#### What to do:
Copy each line of the data beneath in which the word "changed" appears.

#### Information supplied:

==============================

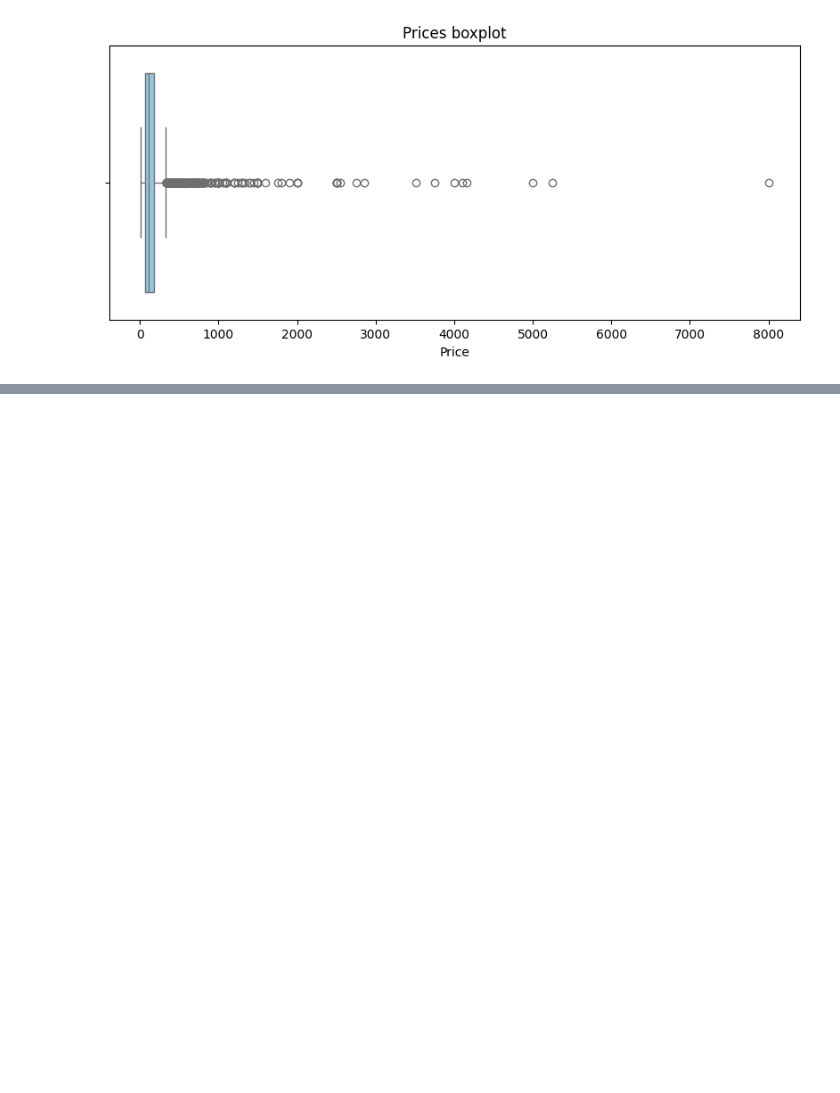
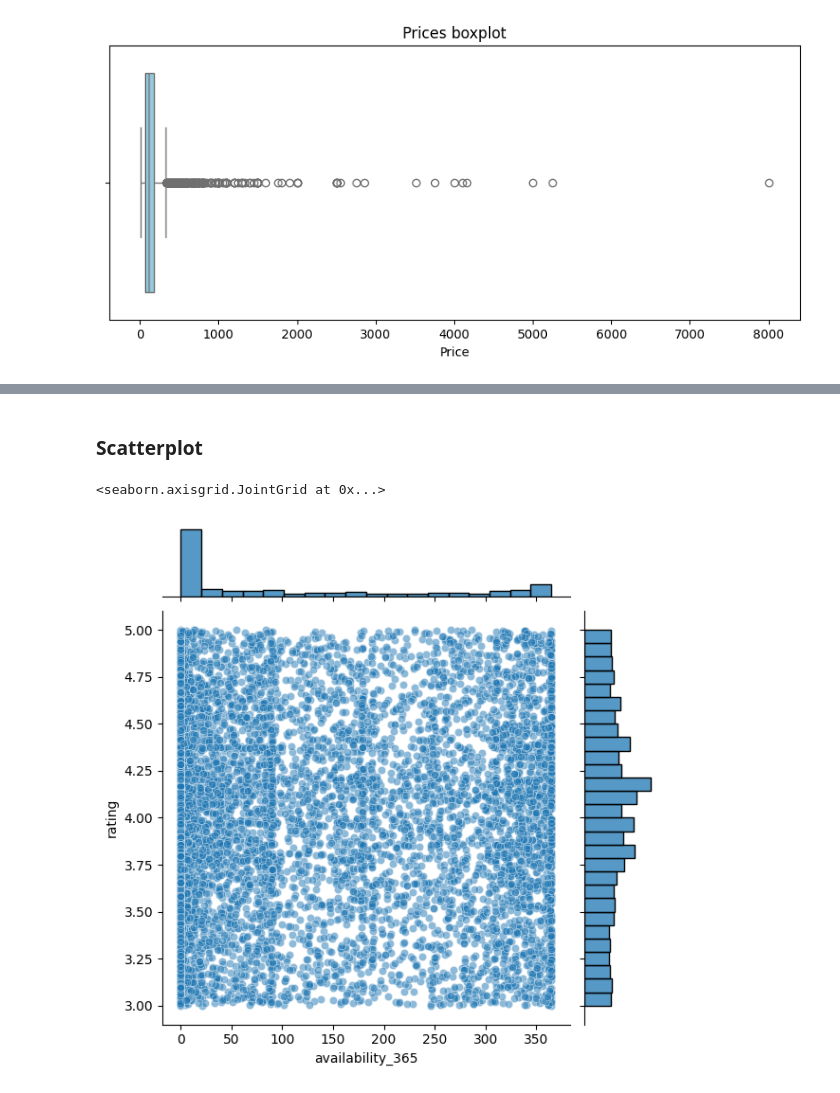
Before and after one commit to kingb6/Data_Preprocessing_Report, a Jupyter notebook: Cleaning_Data_in_Python_live_session.ipynb, the cells around one changed output, grey strips where cells are left out. Saved outputs shown, nothing was run; the diff lists cells and outputs as text; code cells hidden in the pictures; blank space fills up the shorter version.

Commit message:
heatmapy, scatterplot, tables

```diff
--- a/Cleaning_Data_in_Python_live_session.ipynb
+++ b/Cleaning_Data_in_Python_live_session.ipynb
@@ -1048,0 +1061,7 @@ plt.show()
+# %% [markdown]
+### Scatterplot
+# %%
+sns.jointplot(data=airbnb, x='availability_365', y='rating', alpha = .5)
+# %% [output]
+<seaborn.axisgrid.JointGrid at 0x...>
+[figure, added]
```
Also changed, not shown: parts of 13 cells of this notebook, 1 other file.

==============================

#### Written solution:
Before and after one commit to kingb6/Data_Preprocessing_Report, a Jupyter notebook: Cleaning_Data_in_Python_live_session.ipynb, the cells around one changed output, grey strips where cells are left out. Saved outputs shown, nothing was run; the diff lists cells and outputs as text; code cells hidden in the pictures; blank space fills up the shorter version.
Also changed, not shown: parts of 13 cells of this notebook, 1 other file.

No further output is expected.